Darul Iman Jamia Masjid Qurtuba’s story is as dramatic as the sectarian history of Pakistan.
The newly-built mosque in Islamabad’s Margalla foothills is calling upon its followers to stop discriminating along sectarian lines and to start praying together – in whichever way they like – under the same roof.
Zahid Iqbal is a local businessman who conceptualised the idea of a sect-free mosque in 2010. He bought the mosque plot in the E-11 sector. But the road to the realisation of his dream wasn’t easy: At first, authorities refused to register it as a sect-free mosque. Under Capital Development Authority rules, every mosque has to declare its sect following, before being granted permission to build the mosque.
The procedure involved some complicated maneuvering: To bypass the strict rules, he registered a trust, and then sub-registered the mosque under the trust’s banner: The Al-Kitaab Foundation Trust.

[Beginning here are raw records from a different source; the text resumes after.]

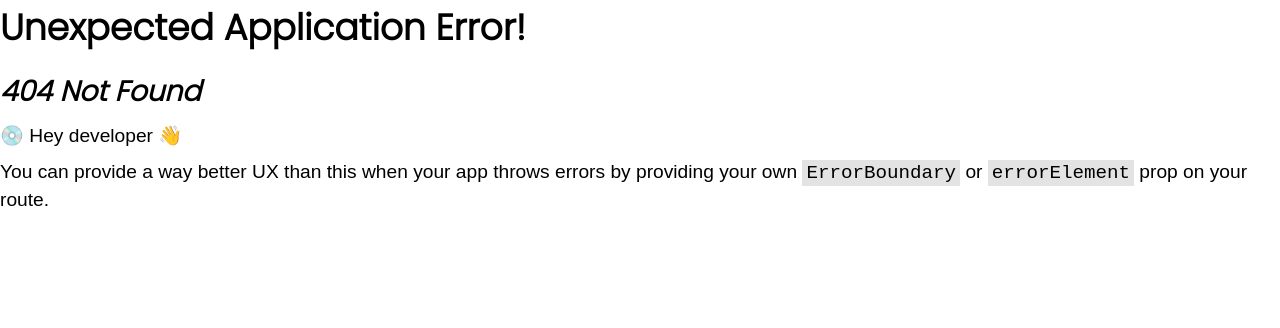
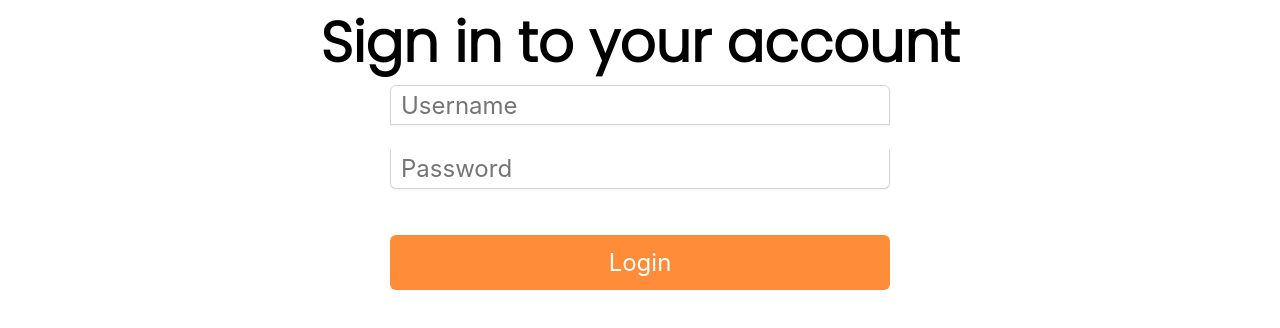
Before and after one commit to ZahraBahmanpour/rtk-94, a React (Create React App) app: page /login in a window 1280 px wide. Before the commit this address had no page. Shown: the top 328 px of the page. Built offline with nearby package versions, Linux system fonts and the light colour scheme.

Commit message:
add login page and implement login logic

```diff
--- /dev/null
+++ b/src/features/auth/Login.js
@@ -0,0 +1,49 @@
+import { useState } from "react";
+import { useDispatch } from "react-redux";
+import { useNavigate } from "react-router-dom";
+import { useLoginMutation } from "./authApiSlice";
+import { setCredentials } from "./authSlice";
+
+const Login = () => {
+  const [username, setUsername] = useState("");
+  const [password, setPassword] = useState("");
+  const [login, { isLoading }] = useLoginMutation();
+  const dispatch = useDispatch();
+  const navigate = useNavigate();
+
+  const handleSubmit = async (e) => {
+    e.preventDefault();
+    try {
+      const res = await login({ username, password }).unwrap();
+      dispatch(setCredentials(res));
+      navigate("/");
+      // console.log(res);
+    } catch (e) {
+      console.log(e);
+    }
+  };
+  return (
+    <div className="login-container">
+      <h1>Sign in to your account</h1>
+      <form className="login-form" onSubmit={handleSubmit}>
+        <input
+          name="username"
+          type="text"
+          placeholder="Username"
+          value={username}
+          onChange={(e) => setUsername(e.target.value)}
+        />
+        <input
+          name="password"
+          type="password"
+          placeholder="Password"
+          value={password}
+          onChange={(e) => setPassword(e.target.value)}
+        />
+        <button>Login</button>
+      </form>
+    </div>
+  );
+};
+
+export default Login;
--- /dev/null
+++ b/src/features/auth/authApiSlice.js
@@ -0,0 +1,15 @@
+import apiSlice from "../apiSlice";
+
+export const authApiSlice = apiSlice.injectEndpoints({
+  endpoints: (builder) => ({
+    login: builder.mutation({
+      query: (credentials) => ({
+        url: "/auth/login",
+        method: "POST",
+        body: { ...credentials },
+      }),
+    }),
+  }),
+});
+
+export const { useLoginMutation } = authApiSlice;
--- a/src/features/auth/requireAuth.js
+++ b/src/features/auth/requireAuth.js
@@ -1,9 +1,9 @@
 import { useSelector } from "react-redux";
 import { Navigate, Outlet } from "react-router-dom";
 
-const RequireAuth = () => {
+const RequireAuth = ({ children }) => {
   const token = useSelector((state) => state.auth.token);
-
-  return token ? <Outlet /> : <Navigate to="/login" />;
+  console.log(children);
+  return token ? children : <Navigate to="/login" />;
 };
 export default RequireAuth;
--- a/src/index.css
+++ b/src/index.css
@@ -131,3 +131,58 @@ textarea {
   background-color: rgb(160, 30, 73);
   color: white;
 }
+
+.login-container {
+  display: flex;
+  flex-direction: column;
+  align-items: center;
+  padding-inline: 27px;
+}
+
+.login-form {
+  display: flex;
+  flex-direction: column;
+  width: 100%;
+  max-width: 500px;
+}
+
+.login-form > input {
+  border: 1px solid rgba(209, 213, 219);
+  height: 40px;
+  text-indent: 10px;
+  font-family: "Inter", sans-serif;
+  box-shadow: 0px 1px 2px rgba(0, 0, 0, 0.05);
+  font-weight: 400;
+}
+
+.login-form > input:focus {
+  outline: none;
+}
+
+.login-form > input:first-of-type {
+  border-radius: 6px 6px 0px 0px;
+}
+
+.login-form > input:last-of-type {
+  border-radius: 0px 0px 6px 6px;
+  border-top: none;
+}
+
+.login-form > button {
+  background-color: #ff8c38;
+  border: none;
+  border-radius: 6px;
+  height: 55px;
+  margin-top: 22px;
+  color: white;
+  font-family: "Inter", sans-serif;
+}
+
+.login-form > button:disabled {
+  background-color: #aaaaaa;
+  cursor: not-allowed;
+}
+
+.red {
+  color: #cc0000;
+}
--- a/src/index.js
+++ b/src/index.js
@@ -9,6 +9,7 @@ import store from "./app/store";
 import PostList from "./features/posts/postList";
 import PostEdit from "./features/posts/postEdit";
 import RequireAuth from "./features/auth/requireAuth";
+import Login from "./features/auth/Login";
 
 const router = createBrowserRouter([
   {
@@ -17,7 +18,11 @@ const router = createBrowserRouter([
     children: [
       {
         index: true,
-        element: <RequireAuth />,
+        element: (
+          <RequireAuth>
+            <PostList />
+          </RequireAuth>
+        ),
       },
       {
         path: "/post",
@@ -28,6 +33,10 @@ const router = createBrowserRouter([
         element: <PostEdit />,
       },
     ],
+  },
+  {
+    path: "/login",
+    element: <Login />,
   },
 ]);
 const root = ReactDOM.createRoot(document.getElementById("root"));
```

Meanwhile, Iqbal has already found an Imam for the mosque – Qari Jehangir, who is currently doing his Master’s degree from the Islamic University. The coordinator of the mosque is doing his MBA from Preston University. Both are young men in their twenties. The Imam and Khateeb are both from different sects – and the mosque administration says it will have no problem if a Shia Imam leads prayers.